* **EXERCISE DESCRIPTION**
Your answer should be a single number: how many lines of the material below contain "case".

* **DATASET ENTRIES**

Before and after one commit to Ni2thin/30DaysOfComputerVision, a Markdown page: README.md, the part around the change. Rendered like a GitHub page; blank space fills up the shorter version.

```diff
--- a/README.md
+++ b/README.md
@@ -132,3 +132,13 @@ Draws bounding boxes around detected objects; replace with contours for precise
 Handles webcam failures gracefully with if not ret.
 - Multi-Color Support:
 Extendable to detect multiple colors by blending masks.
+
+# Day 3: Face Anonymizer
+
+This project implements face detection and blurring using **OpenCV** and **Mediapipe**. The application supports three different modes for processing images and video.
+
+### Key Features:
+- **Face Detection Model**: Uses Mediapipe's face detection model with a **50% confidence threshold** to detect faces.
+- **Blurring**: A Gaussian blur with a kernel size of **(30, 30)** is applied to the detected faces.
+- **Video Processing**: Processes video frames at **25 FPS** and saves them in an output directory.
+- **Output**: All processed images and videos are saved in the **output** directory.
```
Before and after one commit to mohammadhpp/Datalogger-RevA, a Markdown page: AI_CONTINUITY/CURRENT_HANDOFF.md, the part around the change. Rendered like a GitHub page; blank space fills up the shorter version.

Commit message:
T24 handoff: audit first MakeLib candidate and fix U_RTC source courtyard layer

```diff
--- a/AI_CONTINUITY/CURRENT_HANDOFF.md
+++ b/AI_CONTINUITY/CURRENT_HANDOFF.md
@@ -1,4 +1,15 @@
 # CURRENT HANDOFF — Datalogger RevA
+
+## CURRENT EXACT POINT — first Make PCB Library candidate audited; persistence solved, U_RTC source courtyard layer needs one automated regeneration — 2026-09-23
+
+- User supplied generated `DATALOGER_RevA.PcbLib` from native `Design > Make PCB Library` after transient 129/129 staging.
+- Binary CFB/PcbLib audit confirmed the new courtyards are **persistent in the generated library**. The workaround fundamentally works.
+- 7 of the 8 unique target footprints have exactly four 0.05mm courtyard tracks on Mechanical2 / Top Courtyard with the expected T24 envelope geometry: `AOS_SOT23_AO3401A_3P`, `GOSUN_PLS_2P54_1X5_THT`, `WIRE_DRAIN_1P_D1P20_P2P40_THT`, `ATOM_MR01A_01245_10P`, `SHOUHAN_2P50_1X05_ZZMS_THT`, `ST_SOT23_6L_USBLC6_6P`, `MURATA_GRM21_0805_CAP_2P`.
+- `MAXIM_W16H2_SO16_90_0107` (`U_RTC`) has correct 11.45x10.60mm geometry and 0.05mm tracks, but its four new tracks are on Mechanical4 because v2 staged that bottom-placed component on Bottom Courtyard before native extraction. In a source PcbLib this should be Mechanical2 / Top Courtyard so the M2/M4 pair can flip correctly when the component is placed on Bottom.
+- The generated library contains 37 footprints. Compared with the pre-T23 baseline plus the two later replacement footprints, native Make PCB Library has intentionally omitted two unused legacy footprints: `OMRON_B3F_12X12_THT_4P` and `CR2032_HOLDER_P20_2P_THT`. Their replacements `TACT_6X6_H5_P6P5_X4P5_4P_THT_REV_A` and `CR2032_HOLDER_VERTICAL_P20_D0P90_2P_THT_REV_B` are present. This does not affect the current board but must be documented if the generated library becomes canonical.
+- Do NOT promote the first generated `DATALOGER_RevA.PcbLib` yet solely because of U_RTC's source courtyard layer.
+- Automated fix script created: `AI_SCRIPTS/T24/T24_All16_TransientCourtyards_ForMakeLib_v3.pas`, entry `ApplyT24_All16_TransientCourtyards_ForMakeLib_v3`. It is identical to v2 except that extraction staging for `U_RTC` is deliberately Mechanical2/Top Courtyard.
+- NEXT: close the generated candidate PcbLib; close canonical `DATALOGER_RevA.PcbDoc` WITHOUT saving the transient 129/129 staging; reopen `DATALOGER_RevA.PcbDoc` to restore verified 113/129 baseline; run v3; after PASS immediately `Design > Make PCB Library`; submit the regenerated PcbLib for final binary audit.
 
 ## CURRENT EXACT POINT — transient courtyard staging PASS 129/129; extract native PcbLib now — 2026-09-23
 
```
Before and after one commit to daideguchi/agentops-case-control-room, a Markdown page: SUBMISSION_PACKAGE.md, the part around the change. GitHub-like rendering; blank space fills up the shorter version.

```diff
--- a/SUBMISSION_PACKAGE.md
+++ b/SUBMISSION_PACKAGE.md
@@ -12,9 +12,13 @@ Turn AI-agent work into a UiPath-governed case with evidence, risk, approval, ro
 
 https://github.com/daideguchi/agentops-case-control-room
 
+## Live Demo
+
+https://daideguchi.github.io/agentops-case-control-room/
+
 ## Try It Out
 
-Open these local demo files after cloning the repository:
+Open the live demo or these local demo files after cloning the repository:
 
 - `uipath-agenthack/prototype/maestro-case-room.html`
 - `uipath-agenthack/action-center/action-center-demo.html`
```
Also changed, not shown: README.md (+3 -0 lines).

* **ANSWER TO THIS PROBLEM**
5